### Records for processing ###

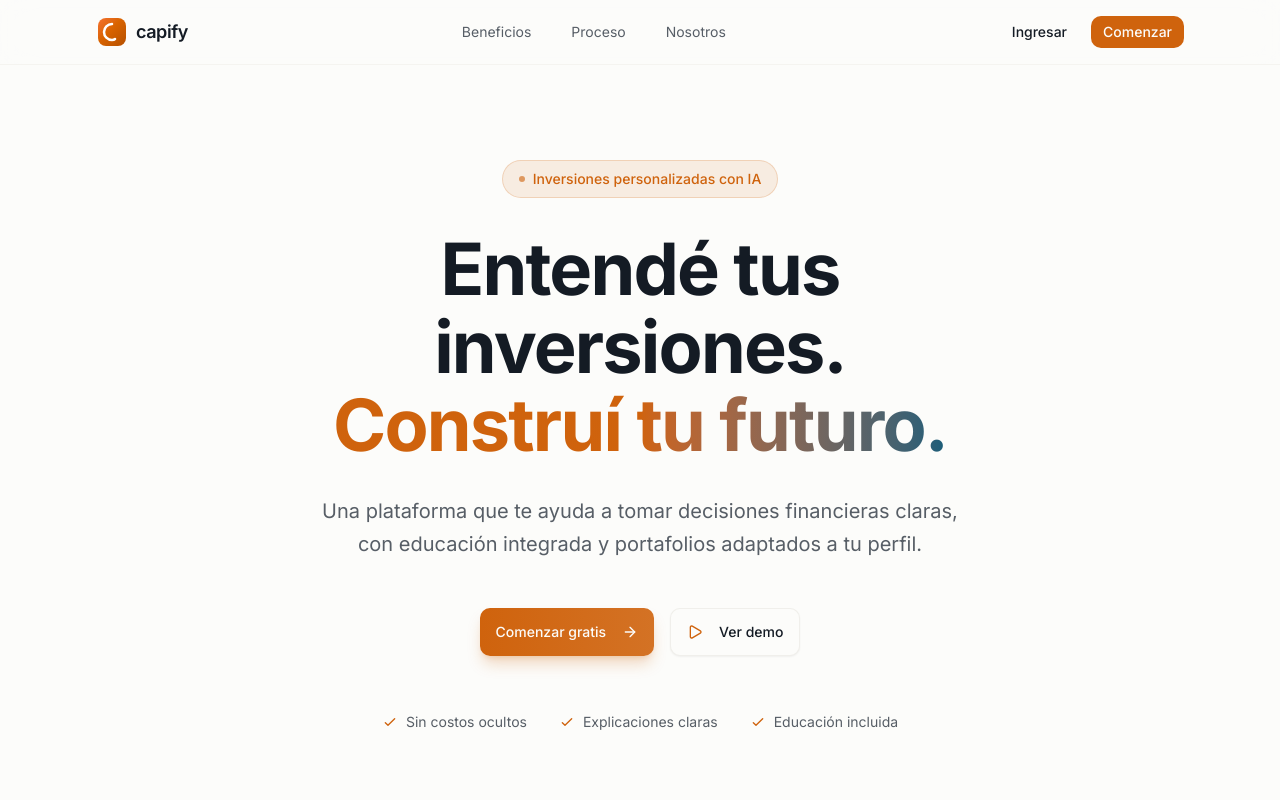
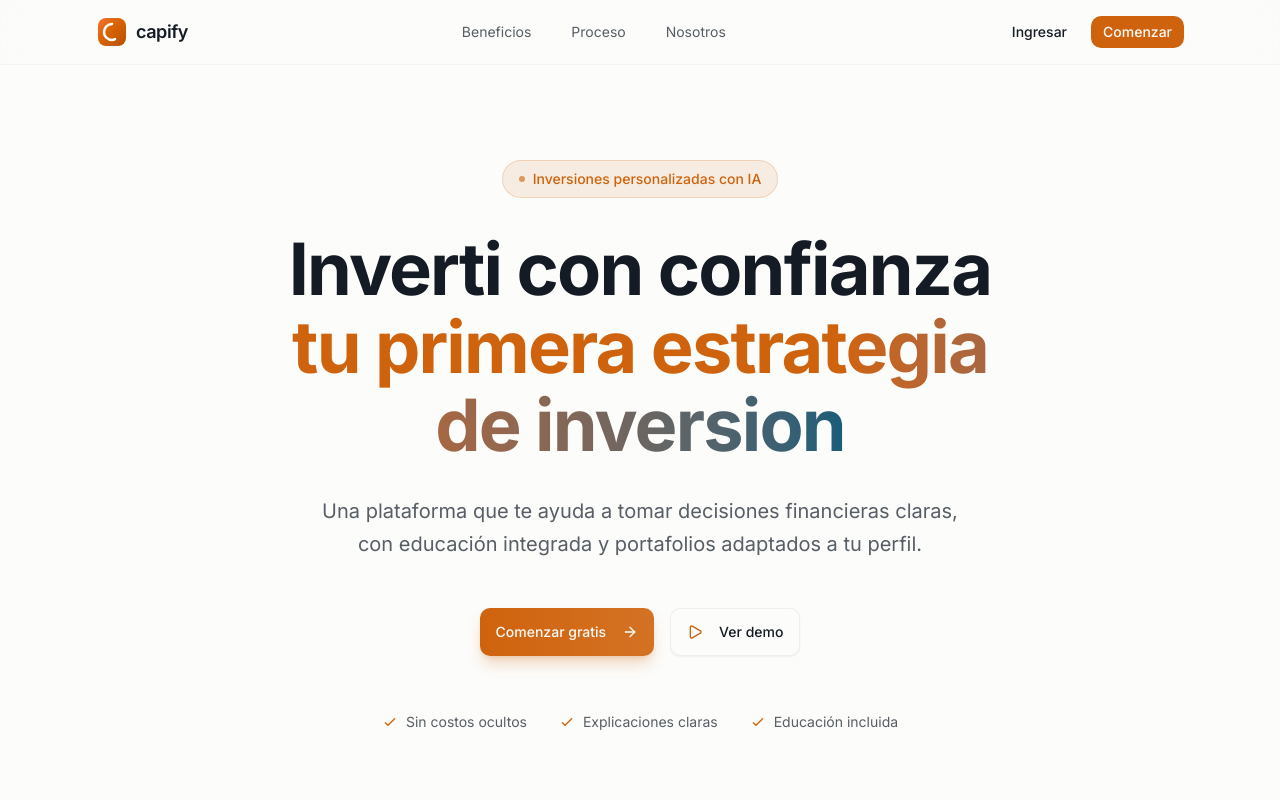
Before and after one commit to feliaffonso30-prog/capify-app, a Next.js app: page / in a window 1280 px wide. Shown: the top 800 px of the page. Built offline with nearby package versions, Linux system fonts and the light colour scheme.

Commit message:
Update headline and subheadline text in hero component

```diff
--- a/components/landing/hero.tsx
+++ b/components/landing/hero.tsx
@@ -24,10 +24,10 @@ export function Hero() {
 
           {/* Headline */}
           <h1 className="text-4xl font-bold tracking-tight text-foreground sm:text-5xl md:text-6xl lg:text-7xl leading-[1.08] text-balance">
-            Entendé tus inversiones.
+            Inverti con confianza
             <br />
             <span className="bg-gradient-to-r from-accent via-accent to-accent-secondary bg-clip-text text-transparent">
-              Construí tu futuro.
+              tu primera estrategia de inversion
             </span>
           </h1>
 
```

###

## Work task:
The answer should be a single number: how many lines of the entries hold "landing".

## Your solution:
2